To do: Every line below that mentions the word "network" should be copied out.

--- Dataset records Enclosed Below ---

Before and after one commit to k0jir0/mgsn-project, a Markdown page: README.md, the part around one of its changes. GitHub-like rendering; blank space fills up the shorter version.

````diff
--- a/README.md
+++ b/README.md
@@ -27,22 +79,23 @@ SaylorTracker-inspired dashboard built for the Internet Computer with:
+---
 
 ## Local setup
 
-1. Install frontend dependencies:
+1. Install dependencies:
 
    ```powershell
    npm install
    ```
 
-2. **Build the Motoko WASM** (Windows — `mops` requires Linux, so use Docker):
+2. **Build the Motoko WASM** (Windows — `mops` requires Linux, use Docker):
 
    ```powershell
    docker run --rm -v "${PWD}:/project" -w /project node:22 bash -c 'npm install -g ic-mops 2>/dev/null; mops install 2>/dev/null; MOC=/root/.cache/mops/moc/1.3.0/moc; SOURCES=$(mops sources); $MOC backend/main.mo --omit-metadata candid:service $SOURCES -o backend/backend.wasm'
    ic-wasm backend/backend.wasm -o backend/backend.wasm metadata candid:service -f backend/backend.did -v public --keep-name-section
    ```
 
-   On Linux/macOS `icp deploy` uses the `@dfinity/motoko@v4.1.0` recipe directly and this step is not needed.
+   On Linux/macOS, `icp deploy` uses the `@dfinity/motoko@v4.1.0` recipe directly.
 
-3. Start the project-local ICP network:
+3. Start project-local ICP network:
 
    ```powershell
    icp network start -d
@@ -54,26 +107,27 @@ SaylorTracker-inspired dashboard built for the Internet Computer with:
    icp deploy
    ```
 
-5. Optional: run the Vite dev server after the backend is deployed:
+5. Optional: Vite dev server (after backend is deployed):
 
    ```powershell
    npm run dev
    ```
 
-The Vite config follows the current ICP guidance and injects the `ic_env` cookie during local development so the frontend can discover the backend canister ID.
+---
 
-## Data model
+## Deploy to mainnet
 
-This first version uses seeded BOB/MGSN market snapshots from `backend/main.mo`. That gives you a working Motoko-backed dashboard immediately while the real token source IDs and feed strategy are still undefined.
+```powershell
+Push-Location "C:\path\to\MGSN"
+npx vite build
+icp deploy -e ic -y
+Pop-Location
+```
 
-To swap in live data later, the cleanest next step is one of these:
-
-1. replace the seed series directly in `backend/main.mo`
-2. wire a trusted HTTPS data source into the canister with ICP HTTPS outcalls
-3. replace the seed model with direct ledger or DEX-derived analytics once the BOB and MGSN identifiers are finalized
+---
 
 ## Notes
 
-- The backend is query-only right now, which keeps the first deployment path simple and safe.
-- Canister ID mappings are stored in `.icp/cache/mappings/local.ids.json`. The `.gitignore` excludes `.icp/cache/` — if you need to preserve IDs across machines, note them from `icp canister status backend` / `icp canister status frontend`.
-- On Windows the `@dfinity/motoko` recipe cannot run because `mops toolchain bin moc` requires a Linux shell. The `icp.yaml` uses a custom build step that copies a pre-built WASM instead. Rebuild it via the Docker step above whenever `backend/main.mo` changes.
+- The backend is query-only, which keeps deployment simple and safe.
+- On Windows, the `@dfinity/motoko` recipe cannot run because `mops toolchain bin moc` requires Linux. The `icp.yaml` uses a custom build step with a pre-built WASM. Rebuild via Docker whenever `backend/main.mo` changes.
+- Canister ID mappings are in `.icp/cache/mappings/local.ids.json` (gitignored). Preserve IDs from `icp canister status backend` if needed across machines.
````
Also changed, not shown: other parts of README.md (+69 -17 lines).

--- End of Enclosed Dataset records ---

Solution to this task:
-3. Start the project-local ICP network:
+3. Start project-local ICP network:
    icp network start -d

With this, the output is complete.